** Task details **
I'd like every line in the following listing that holds "container" copied.

** Data records **
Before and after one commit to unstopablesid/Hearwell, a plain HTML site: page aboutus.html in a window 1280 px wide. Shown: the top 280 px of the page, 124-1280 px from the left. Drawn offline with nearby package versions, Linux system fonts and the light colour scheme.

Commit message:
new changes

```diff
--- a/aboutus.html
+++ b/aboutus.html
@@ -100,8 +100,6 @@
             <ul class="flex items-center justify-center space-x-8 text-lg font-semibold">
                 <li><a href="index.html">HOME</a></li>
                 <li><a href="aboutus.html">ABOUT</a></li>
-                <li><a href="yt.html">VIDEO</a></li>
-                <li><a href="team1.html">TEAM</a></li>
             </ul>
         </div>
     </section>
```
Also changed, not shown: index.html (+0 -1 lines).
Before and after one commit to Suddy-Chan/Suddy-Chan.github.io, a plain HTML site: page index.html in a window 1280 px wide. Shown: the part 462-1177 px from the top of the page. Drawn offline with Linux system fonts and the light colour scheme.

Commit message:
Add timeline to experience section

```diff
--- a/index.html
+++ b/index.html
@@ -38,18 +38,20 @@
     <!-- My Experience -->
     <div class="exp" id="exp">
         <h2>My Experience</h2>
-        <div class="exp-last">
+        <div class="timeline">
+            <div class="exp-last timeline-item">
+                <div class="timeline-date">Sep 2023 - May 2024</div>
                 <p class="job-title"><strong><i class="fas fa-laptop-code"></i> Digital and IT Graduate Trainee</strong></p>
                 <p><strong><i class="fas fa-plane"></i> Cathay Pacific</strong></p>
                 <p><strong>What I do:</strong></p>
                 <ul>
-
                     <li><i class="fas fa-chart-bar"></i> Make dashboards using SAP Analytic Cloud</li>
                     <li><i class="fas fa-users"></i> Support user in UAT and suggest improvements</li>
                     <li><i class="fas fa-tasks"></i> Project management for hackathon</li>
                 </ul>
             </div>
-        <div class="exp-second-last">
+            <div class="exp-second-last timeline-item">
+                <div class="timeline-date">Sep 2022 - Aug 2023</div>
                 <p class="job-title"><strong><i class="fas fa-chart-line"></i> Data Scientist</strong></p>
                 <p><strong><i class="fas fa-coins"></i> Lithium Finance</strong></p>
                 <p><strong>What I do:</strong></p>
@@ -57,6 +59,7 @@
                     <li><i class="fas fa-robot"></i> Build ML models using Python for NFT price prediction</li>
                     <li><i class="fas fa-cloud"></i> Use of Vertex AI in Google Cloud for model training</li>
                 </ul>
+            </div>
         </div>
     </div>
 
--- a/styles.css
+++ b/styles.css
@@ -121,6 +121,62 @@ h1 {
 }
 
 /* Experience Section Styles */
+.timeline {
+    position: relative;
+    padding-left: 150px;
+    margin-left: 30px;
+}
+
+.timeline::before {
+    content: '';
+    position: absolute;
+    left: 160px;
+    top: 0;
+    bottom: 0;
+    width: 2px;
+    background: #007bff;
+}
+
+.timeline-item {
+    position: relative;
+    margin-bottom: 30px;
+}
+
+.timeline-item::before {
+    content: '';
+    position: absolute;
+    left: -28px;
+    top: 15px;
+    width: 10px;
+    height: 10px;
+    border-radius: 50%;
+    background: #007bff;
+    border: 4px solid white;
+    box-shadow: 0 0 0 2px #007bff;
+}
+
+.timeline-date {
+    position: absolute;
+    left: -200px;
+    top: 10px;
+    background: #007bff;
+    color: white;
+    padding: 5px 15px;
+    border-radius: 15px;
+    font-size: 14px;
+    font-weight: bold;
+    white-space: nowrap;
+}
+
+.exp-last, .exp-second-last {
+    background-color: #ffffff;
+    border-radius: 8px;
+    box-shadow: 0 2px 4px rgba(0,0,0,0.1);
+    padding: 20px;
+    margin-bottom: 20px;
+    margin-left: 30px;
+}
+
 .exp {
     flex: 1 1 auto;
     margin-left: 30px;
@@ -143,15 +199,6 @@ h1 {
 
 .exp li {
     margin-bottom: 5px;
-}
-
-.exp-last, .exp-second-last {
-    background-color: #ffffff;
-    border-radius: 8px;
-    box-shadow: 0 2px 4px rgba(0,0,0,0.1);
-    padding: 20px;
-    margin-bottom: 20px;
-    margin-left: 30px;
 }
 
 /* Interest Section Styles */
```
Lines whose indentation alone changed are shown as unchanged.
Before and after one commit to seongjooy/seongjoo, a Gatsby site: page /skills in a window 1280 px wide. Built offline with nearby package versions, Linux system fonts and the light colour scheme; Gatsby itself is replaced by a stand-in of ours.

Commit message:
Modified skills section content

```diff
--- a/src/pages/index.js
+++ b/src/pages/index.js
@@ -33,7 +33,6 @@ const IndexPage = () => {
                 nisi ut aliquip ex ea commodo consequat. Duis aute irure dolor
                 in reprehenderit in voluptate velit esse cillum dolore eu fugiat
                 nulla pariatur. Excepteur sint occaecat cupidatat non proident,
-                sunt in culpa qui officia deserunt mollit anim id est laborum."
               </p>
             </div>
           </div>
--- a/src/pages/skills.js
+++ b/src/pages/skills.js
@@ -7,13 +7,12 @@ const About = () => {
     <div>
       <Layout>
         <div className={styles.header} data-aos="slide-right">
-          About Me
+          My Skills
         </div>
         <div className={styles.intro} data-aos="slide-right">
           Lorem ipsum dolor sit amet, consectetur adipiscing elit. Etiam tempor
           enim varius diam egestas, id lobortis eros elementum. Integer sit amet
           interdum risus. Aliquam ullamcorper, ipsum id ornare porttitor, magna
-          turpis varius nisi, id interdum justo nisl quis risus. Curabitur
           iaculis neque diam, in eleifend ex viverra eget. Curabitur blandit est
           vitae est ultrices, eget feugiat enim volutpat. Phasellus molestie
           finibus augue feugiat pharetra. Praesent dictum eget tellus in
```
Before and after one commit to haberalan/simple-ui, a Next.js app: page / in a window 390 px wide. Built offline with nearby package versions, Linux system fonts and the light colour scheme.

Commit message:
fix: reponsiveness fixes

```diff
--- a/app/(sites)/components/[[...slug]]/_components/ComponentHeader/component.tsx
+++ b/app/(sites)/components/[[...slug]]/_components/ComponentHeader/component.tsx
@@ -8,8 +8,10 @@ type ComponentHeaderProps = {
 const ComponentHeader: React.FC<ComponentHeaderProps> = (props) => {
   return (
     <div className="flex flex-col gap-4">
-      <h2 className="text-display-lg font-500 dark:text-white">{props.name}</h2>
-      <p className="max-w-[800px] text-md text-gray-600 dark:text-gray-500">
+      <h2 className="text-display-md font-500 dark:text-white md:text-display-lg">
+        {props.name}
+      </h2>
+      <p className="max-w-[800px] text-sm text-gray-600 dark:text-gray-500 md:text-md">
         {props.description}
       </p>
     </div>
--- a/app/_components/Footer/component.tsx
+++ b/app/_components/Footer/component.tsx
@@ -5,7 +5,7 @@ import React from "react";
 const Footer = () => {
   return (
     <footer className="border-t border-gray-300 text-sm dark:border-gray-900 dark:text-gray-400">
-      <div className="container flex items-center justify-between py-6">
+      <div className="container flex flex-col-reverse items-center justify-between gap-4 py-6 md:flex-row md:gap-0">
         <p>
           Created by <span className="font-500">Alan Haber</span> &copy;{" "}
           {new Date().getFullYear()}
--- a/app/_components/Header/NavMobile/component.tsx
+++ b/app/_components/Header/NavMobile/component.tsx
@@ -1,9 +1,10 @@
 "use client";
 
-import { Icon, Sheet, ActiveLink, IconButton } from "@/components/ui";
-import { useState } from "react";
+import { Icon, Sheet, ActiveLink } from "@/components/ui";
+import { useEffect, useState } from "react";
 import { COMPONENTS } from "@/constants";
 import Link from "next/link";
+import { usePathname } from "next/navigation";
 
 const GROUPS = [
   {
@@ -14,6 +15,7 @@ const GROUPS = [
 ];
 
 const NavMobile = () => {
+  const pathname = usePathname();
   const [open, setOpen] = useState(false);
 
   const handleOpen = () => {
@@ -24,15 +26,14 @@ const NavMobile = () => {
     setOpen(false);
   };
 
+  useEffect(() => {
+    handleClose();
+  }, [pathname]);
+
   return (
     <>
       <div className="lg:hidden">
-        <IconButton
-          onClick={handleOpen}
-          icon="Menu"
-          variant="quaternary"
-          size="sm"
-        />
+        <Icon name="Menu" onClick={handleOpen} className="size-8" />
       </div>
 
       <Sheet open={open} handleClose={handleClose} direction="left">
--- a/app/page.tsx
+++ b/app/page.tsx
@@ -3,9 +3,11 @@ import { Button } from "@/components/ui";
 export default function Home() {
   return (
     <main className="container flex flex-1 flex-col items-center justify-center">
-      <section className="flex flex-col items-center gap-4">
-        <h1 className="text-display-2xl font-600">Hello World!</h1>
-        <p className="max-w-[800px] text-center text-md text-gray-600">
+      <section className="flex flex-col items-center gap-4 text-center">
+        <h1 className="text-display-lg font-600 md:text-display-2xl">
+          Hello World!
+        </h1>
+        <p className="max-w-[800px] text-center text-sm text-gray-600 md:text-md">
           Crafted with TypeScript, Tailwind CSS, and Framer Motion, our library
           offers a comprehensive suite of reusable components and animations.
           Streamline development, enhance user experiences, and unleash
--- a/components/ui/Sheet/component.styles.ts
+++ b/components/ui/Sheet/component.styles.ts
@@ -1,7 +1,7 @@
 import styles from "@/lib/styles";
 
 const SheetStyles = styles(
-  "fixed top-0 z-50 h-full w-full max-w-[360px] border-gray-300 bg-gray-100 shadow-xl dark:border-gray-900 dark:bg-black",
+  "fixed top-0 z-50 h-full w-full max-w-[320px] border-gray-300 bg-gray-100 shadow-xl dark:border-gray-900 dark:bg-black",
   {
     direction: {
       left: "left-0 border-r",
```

** Task answer **
-      <div className="container flex items-center justify-between py-6">
+      <div className="container flex flex-col-reverse items-center justify-between gap-4 py-6 md:flex-row md:gap-0">
     <main className="container flex flex-1 flex-col items-center justify-center">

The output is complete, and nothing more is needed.